§ **Problem**
Locate the lines of the listing below that hold "only", then copy each of them.

:::

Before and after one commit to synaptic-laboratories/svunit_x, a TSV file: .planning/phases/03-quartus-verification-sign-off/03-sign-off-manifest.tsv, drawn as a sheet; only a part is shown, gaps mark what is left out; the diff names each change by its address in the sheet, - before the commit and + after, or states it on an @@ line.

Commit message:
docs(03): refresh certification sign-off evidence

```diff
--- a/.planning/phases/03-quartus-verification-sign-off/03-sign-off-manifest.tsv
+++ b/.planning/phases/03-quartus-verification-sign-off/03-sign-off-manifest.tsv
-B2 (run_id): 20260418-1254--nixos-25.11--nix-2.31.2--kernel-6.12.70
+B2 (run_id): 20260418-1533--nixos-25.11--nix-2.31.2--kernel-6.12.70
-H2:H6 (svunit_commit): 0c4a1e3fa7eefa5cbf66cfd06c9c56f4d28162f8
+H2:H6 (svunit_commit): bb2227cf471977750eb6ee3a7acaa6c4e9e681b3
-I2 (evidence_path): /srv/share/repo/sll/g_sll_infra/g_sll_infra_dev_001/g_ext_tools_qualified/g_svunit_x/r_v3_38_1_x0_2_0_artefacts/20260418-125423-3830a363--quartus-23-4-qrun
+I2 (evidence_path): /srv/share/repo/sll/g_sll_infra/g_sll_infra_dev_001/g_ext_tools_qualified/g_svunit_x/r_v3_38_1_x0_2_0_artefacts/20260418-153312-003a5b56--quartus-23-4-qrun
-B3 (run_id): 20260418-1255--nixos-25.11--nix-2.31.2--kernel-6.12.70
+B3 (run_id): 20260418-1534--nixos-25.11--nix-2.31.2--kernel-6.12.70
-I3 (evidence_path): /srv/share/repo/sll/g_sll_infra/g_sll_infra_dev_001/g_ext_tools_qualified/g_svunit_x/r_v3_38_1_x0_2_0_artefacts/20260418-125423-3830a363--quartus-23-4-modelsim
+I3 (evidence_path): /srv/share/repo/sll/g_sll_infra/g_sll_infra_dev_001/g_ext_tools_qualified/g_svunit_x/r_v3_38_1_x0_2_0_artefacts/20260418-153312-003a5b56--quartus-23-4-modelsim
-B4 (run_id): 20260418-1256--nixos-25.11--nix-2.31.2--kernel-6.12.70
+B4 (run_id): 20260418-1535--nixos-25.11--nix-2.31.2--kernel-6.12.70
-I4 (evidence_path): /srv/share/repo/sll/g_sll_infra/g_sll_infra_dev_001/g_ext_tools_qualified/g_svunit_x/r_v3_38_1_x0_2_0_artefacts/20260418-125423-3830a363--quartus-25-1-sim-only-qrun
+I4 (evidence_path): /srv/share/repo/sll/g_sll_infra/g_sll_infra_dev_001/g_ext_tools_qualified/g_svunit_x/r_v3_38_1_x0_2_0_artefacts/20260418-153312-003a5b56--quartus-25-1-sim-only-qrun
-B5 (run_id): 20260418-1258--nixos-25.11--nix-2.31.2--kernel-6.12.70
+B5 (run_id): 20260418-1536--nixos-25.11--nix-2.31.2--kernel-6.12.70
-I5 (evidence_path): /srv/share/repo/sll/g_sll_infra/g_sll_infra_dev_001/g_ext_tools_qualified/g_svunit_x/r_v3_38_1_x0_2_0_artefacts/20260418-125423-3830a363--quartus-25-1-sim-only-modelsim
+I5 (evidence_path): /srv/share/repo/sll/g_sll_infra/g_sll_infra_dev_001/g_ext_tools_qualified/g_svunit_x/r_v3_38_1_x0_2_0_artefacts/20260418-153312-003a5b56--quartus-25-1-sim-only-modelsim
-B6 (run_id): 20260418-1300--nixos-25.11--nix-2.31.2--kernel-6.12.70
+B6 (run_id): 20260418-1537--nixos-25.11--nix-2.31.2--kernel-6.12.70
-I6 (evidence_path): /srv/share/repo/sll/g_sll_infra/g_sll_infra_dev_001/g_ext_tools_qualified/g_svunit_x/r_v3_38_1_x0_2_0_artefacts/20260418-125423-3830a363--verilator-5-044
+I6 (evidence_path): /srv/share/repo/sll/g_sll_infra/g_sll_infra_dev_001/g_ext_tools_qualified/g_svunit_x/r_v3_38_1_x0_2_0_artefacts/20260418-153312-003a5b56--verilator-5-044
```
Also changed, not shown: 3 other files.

:::

§ **Output for this task**
Before and after one commit to synaptic-laboratories/svunit_x, a TSV file: .planning/phases/03-quartus-verification-sign-off/03-sign-off-manifest.tsv, drawn as a sheet; only a part is shown, gaps mark what is left out; the diff names each change by its address in the sheet, - before the commit and + after, or states it on an @@ line.
-I4 (evidence_path): /srv/share/repo/sll/g_sll_infra/g_sll_infra_dev_001/g_ext_tools_qualified/g_svunit_x/r_v3_38_1_x0_2_0_artefacts/20260418-125423-3830a363--quartus-25-1-sim-only-qrun
+I4 (evidence_path): /srv/share/repo/sll/g_sll_infra/g_sll_infra_dev_001/g_ext_tools_qualified/g_svunit_x/r_v3_38_1_x0_2_0_artefacts/20260418-153312-003a5b56--quartus-25-1-sim-only-qrun
-I5 (evidence_path): /srv/share/repo/sll/g_sll_infra/g_sll_infra_dev_001/g_ext_tools_qualified/g_svunit_x/r_v3_38_1_x0_2_0_artefacts/20260418-125423-3830a363--quartus-25-1-sim-only-modelsim
+I5 (evidence_path): /srv/share/repo/sll/g_sll_infra/g_sll_infra_dev_001/g_ext_tools_qualified/g_svunit_x/r_v3_38_1_x0_2_0_artefacts/20260418-153312-003a5b56--quartus-25-1-sim-only-modelsim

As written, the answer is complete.